The payment of medical examination bills by survivors of domestic violence, according to stakeholders, discourages many domestic violence victims to report cases as well as to seek justice.
The call was made by the various speakers at a stakeholder engagement on the payment of medical examination bills by survivors of domestic violence, organised by Plan International Ghana, a Non-Governmental Organisation (NGO) in Accra on Thursday, June 9, 2022.
Speaking at the event, the Director of the Domestic Violence and Victim Support Unit (DOVVSU) of the Ghana Police Service, Assistant Commissioner of Police (ACP), Owusuaa Kyeremeh, said due to the challenges victims of domestic violence face in the payment of the medical examination bills, many of the victims discontinue their cases along the line.
She said many of the victims are unable to raise the needed money to get the medical examination bill, which is needed to help with the prosecution of perpetuators of domestic violence.
She expressed the worry that although victims of domestic violence are not supposed to pay for the medical examination bill, many health facilities still take monies from such individuals before medical examination reports are issued to them.
ACP Kyeremeh said it was illegal for medical officers to take monies from victims of domestic violence before issuing them with the medical examination report, noting that “It is illegal fees that is being charged; there is no justification for it.”
On his part, the Member of Parliament for North Tongu Constituency in the Volta Region, Mr Samuel Okudzeto Ablakwa, proposed to the government to place the payment of the medical examination report by domestic violence victims under the National Health Insurance Scheme (NHIS).
For him, since the NHIS already has well-structured system, it will be better for them to manage such issues than setting up an entirely new fund to cater for the same purpose.
He said due to the high cost of the medical examination report, many domestic violence victims who cannot afford the payment decide not to pursue their cases for justice, a situation he said emboldens perpetuators of such crimes to continue their activities.
Mr Ablakwa said the decision by the government to set up a new fund to manage domestic violence and its associated cases will rather compound the challenges medical officers and health facilities face in getting monies they spend on survivors of domestic violence.
The General Secretary of the Ghana Medical Association (GMA), Dr Titus Beyuo, said if systems are not instituted to ensure the absorption of the medical examination report fee and other expenses medical officers who issue such reports face, particularly when they are called to testify in such cases in courts, a time will come where no doctor will be willing to sign the medical report.
He said medical officers sometimes spend their personal monies to go to court to defend medical examination reports they had issued, noting that the monies they take from victims help to facilitate their travels to courts.
Dr Beyuo also supported the call by the North Tongu MP for the government to put the payment of the medical examination report bill under the NHIS than setting up a new fund.

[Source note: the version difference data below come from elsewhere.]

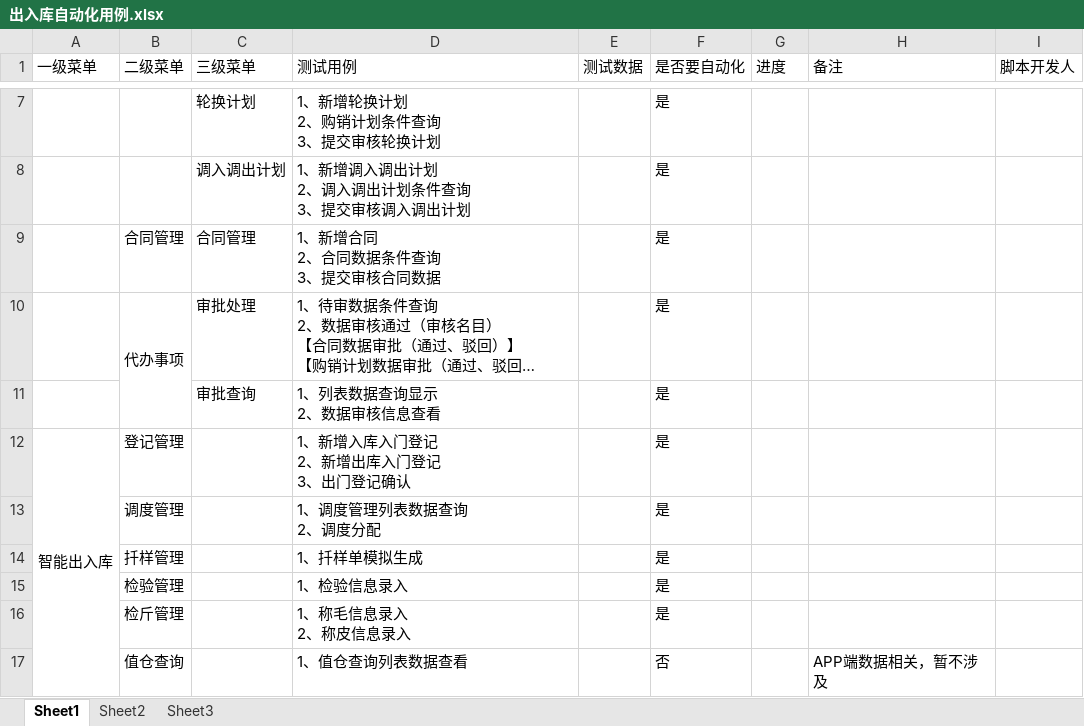
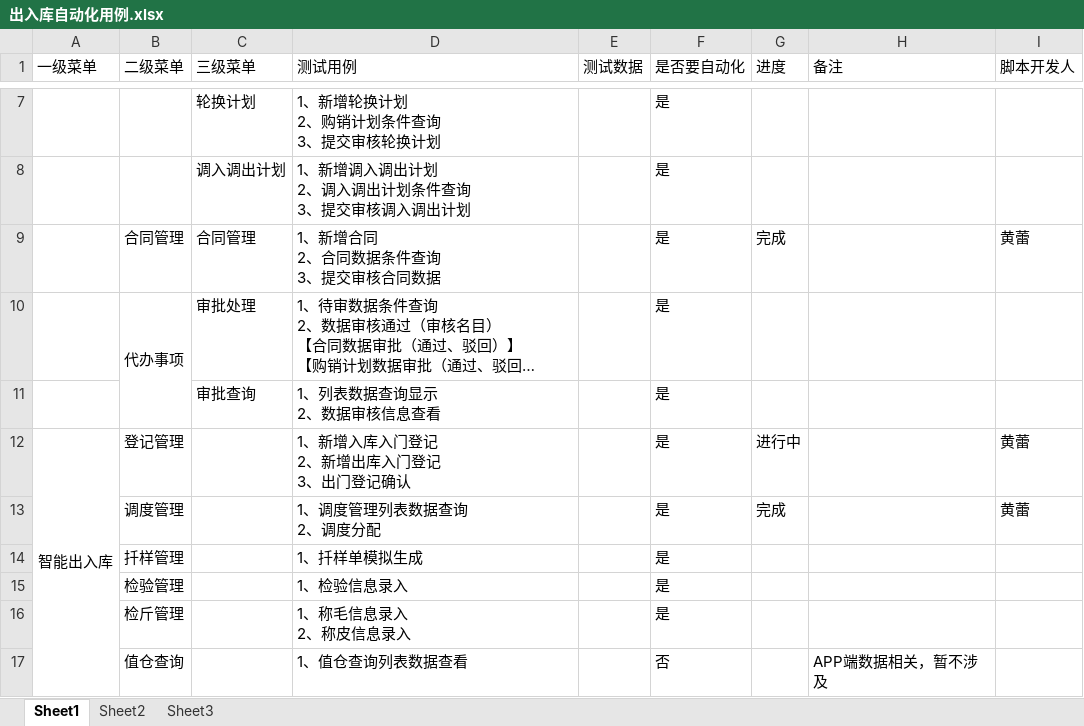
Before and after one commit to cenlongwu/Automation, an Excel workbook: 出入库自动化用例.xlsx, sheet Sheet1, drawn as a sheet; only a part is shown, gaps mark what is left out; long unchanged cells end in …; values as stored, in another font and other column widths than the file's, no borders; conditional formats not drawn; the diff names each change by its address in the sheet, - before the commit and + after, or states it on an @@ line.

Commit message:
4.23hl

```diff
--- a/出入库自动化用例.xlsx (sheet Sheet1)
+++ b/出入库自动化用例.xlsx (sheet Sheet1)
-G9 (进度): (empty)
+G9 (进度): 完成
-I9 (脚本开发人): (empty)
+I9 (脚本开发人): 黄蕾
-G12 (进度): (empty)
+G12 (进度): 进行中
-I12:I13 (脚本开发人): (empty)
+I12:I13 (脚本开发人): 黄蕾
-G13 (进度): (empty)
+G13 (进度): 完成
```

A Legal Practitioner from the Attorney Generals Department, Madam Victoria Asieduwaa, said the medical report were key in prosecuting offenders who perpetuate domestic violence and that if victims did not get the report, it makes it difficult to get justice for them.